Now I have added SSDs to my old HP Mini-Note 2133 and my ancient but still-mighty IBM ThinkPad R50p.  The R50p, off the assembly line in April 2004, is worth keeping around because it has a 15″ 1600×1200 IPS screen.  This makes it perfect for print production.  The 5400RPM drive in it has now been replaced with a KingSpec 64GB PATA SSD and already the machine is faster, and silent under light load.

If you’re not convinced that the upgrade to an SSD is worthwhile and need the space of traditional drives, the Seagate Momentus XT line is an interesting option:  They pair a 500GB SATA drive with a 4GB SSD buffer.  The result is performance approaching that of an SSD but with a standard HD capacity, all at only about $40 more than a traditional 500GB SATA drive.  If hard drive noise doesn’t bother you, this is a great upgrade.


Since they asked… My survey submission to Seagate

At work we have a boatload of Seagate ST3500320AS drives. They’re all failing. On a recent RMA submission of 4, and then 6 such drives, Seagate asked me for my feedback. Here it is:

Every one of our approximately 100 Seagate 500GB SATA drives appear to be failing.  Of the approximately 20 drives that I have RMAd, about 5 have already failed a second time.  Due to the sensitive nature of the data on some of these drives, I am forced to destroy them rather than RMA them a first or second time.

This not only causes major work disruptions, but it has left me with no confidence in the AS line of drives, or in Seagate’s RMA returns.  I still buy Seagate NS series drives (one of which I have just RMAd) and Seagate’s XT line of laptop drives, but overall I am now having to move to other brands of replacement drives, just to ensure that I don’t interrupt peoples work twice.

Seagate has not handled these failures well, and I am now moving to WD or Hitachi drives in workstation machines.

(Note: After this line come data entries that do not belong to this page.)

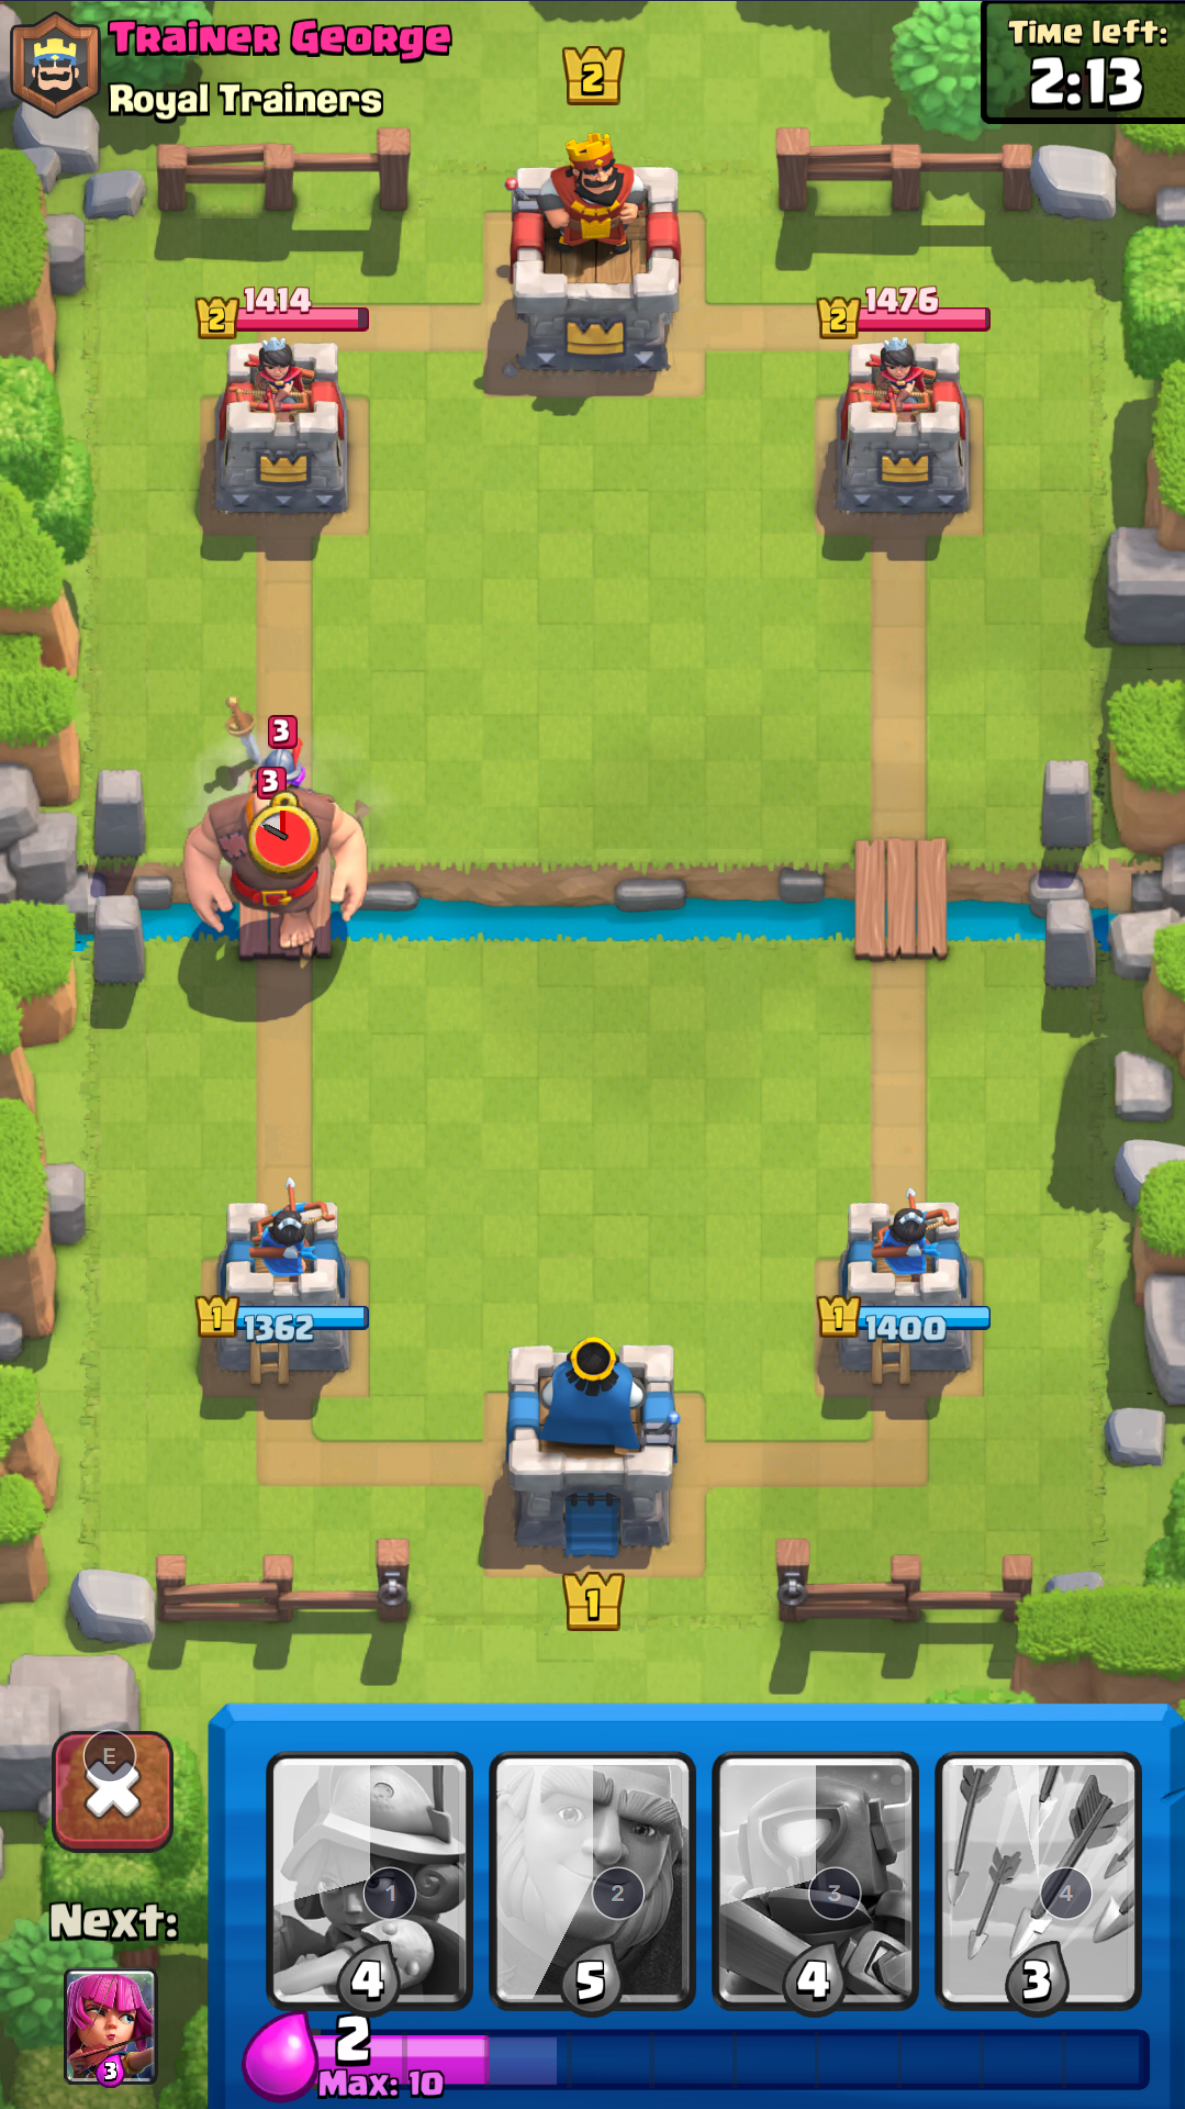
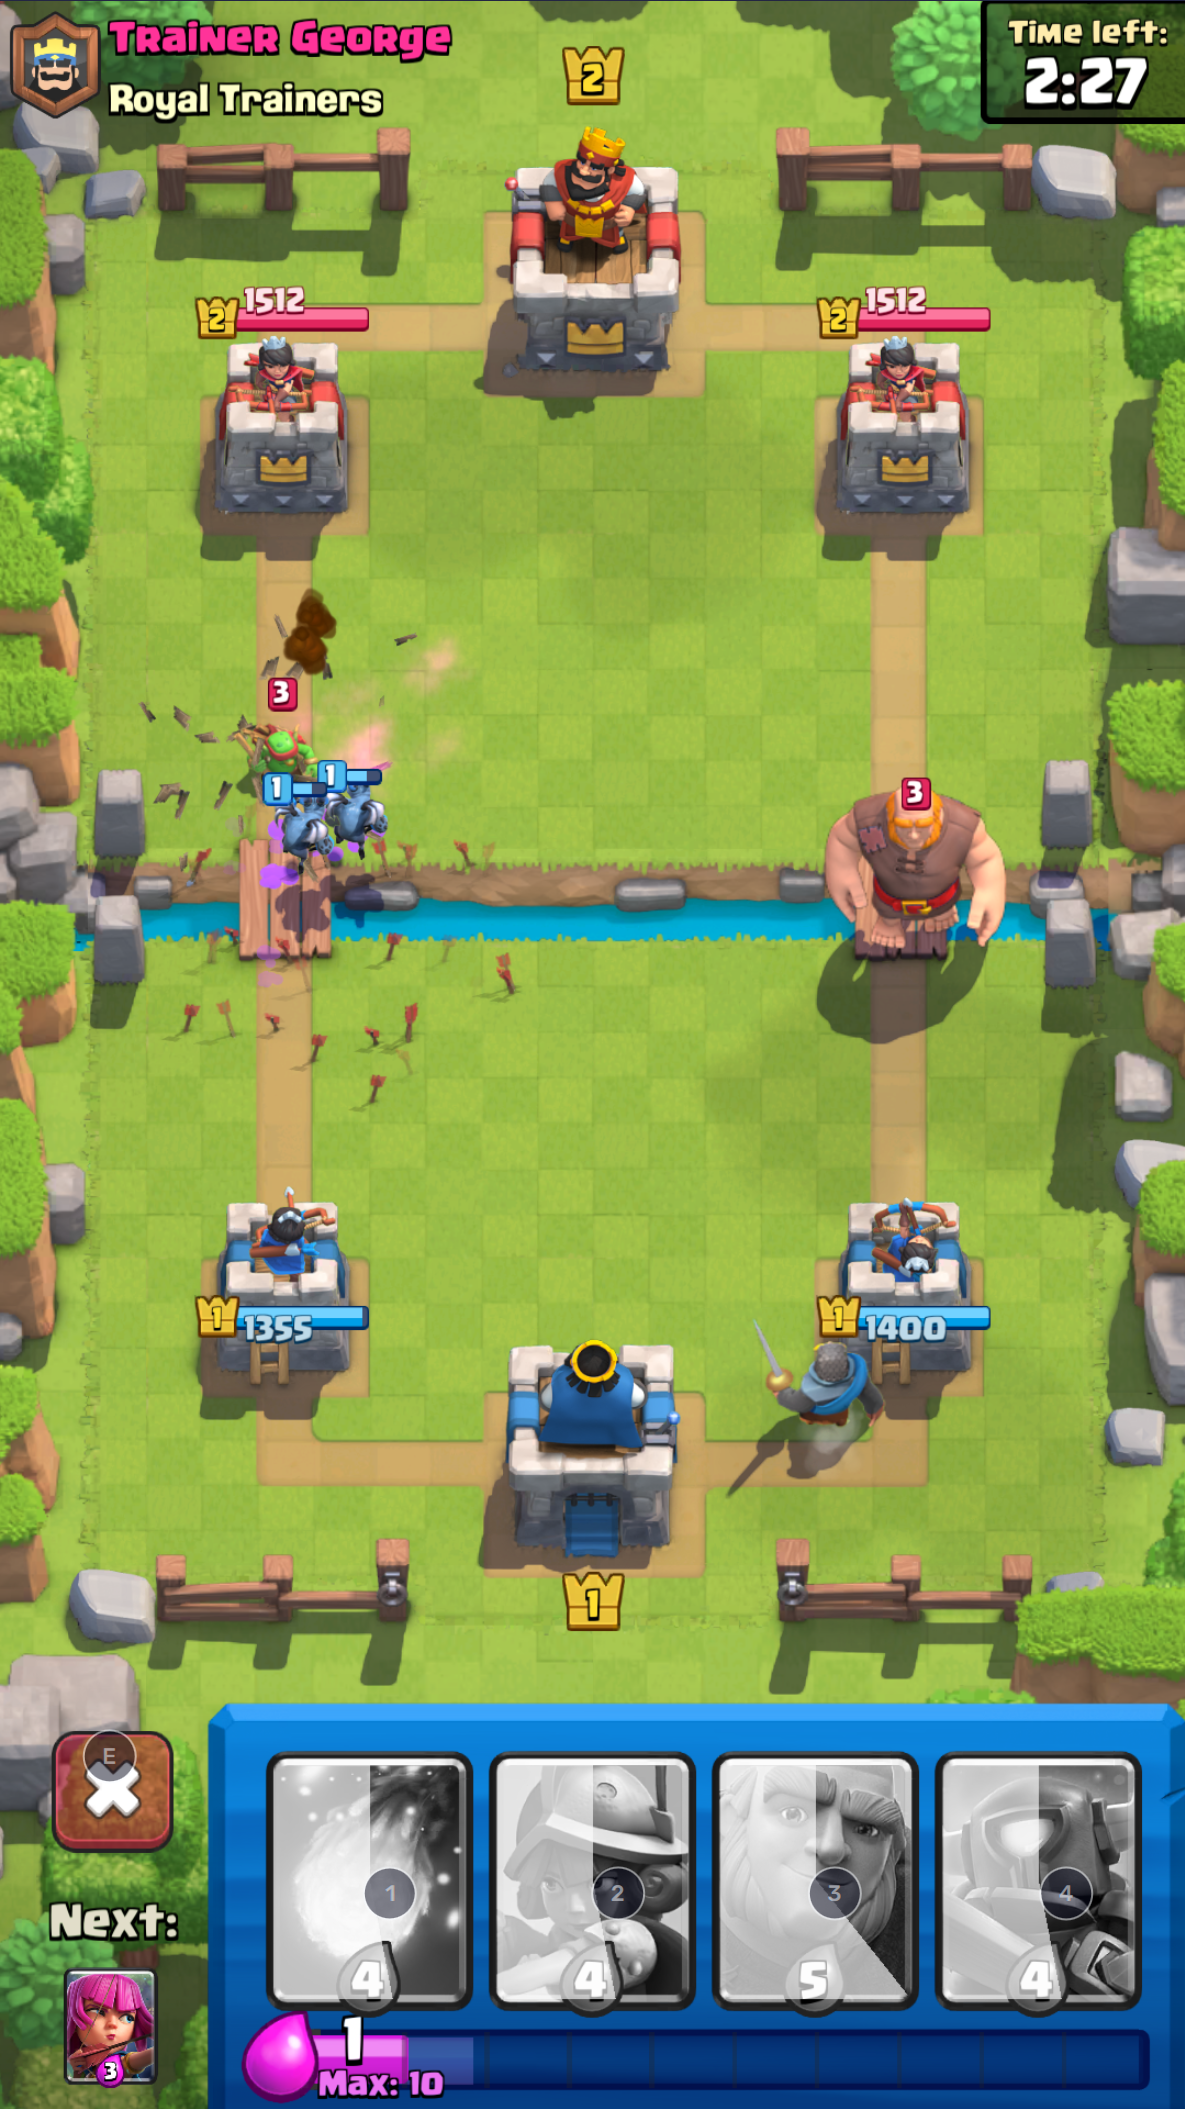
Elixir Template Match
Template match to find the bottom, now need to decide whether to use OCR with offset or to use pixel colors

diff --git a/info_extractor.py b/info_extractor.py
@@ -4,7 +4,8 @@
 import os
 from PIL import Image, ImageOps
 import pytesseract
-
+import cv2
+import numpy as np
 
 def extract():
     """Puts together information extracted by OCR in the game"""
@@ -29,7 +30,7 @@ def extract():
     # Cards on screen, oponent/user
 
     # User tower information
-
+    get_elixir()
     # Cards in hand w/their information
 
 def updateImageSize(img):
@@ -57,7 +58,6 @@ def ocr_int_from_subimage(sub_img):
     # invert
     inv = ImageOps.invert(bw.convert("L")).convert("1")
     inv.show()
-    print(inv.size)
 
     # OCR with single-line PSM and digit whitelist
     # comment this out if its not on windows
@@ -72,16 +72,37 @@ def ocr_int_from_subimage(sub_img):
     except ValueError:
         return None
 
-def get_time(image):
-    """get Image from top right, uses OCR for the time in seconds"""
+def get_elixir():
+    """get a cropped image of the elixir with open CV template matching"""
 
-    # Extract Top Right
+    # Load images
+    full_img = Image.open("data/TestCaptures/testscreen.png").convert("L")
+    template = Image.open("data/template.png").convert("L")
 
-    # Run OCR
-    time_string = pytesseract.image_to_string(image)
-    minutes, seconds = map(int, time_string.split(":"))
+    full_array = np.array(full_img)
+    tempate_array = np.array(template)
 
-    return minutes * 60 + seconds
+    # Match template
+    result = cv2.matchTemplate(full_array, tempate_array, cv2.TM_CCOEFF_NORMED)
+    _, max_val, _, max_loc = cv2.minMaxLoc(result)
+
+    print(f"Match confidence: {max_val:.3f} at {max_loc}")
+
+    x, y = max_loc
+
+    # Offset to where number is expected
+    offset_x = 90
+    offset_y = 0
+    box_width = 80
+    box_height = 75
+
+    # Crop number region
+    number_box = (x + offset_x, y + offset_y, x + offset_x + box_width, y + offset_y + box_height)
+    sub_img = Image.open("data/TestCaptures/testscreen.png").crop(number_box)
+    sub_img.show()
+    # run OCR
+    print(ocr_int_from_subimage(sub_img))
+
 
 def get_tower(image):
     """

On the positive side, I was quite impressed with my recent telephone experience with Seagate.  Your drives may be failing repeatedly at alarmingly high rates but at least your service people are nice and competent.

Ben Hall
School of Computing
Queen’s University

Do yourself a favour, don’t buy Seagate 3.5″ AS-series SATA drives.  As alternatives, I’ve been buying WD Blue or Black series for the same price.  I’m also very impressed with Seagate 2.5″ Momentus XT drives.  These platter/SSD hybrid drives are very fast and quite reasonably priced.  I have 4 now, all are performing well.  Of course, so were these AS-series drives for the first year or two…


Living with Lucid: Monochrome Dropbox icons

Here’s a quick little one:  If you’ve upgraded to Dropbox 1.0.10 or newer, you can download and use monochrome icons.  The .deb package is available here.


Living with Lucid: HP 2133 Lucid Setup

I have an HP Mini-Note 2133. Despite the flaws, I really like this little netbook. In yet another vain attempt at making it fast enough to do the job of a machine with a decent CPU, I have added a screaming SSD to the machine. (What the heck, it worked for the MacBook Air, right?)

Well, the SSD isn’t all that I’d hoped, but it did give me the opportunity to go over what is involved in setting the 2133 up with Ubuntu 10.04:

  1. Install Ubuntu.  (I chose the Netbook release)
  2. Patch it completely, using wired LAN for the network; reboot
  3. Activate the restricted Broadcom STA drivers; reboot
  4. Download and install the closed Via drivers found here
  5. Before rebooting, download this xorg.conf file
  6. sudo cp 2133.xorg.conf /etc/x11/xorg.conf
  7. Now you can reboot and X11 will start with some degree of acceleration.

That’s pretty much it.  Any way you dress it up, this is still a 1.2GHz Via C7 CPU with a dog-slow S3 GPU.  The SSD helps quite a bit but there’s just no getting around the specs.  MacBook Air, this ain’t.  Still, it’s a lovely keyboard.  Sure the 1280×768 display is too small for a 8.9″ screen but I’m the one that normally likes high ppi.  Serves me rice for supper.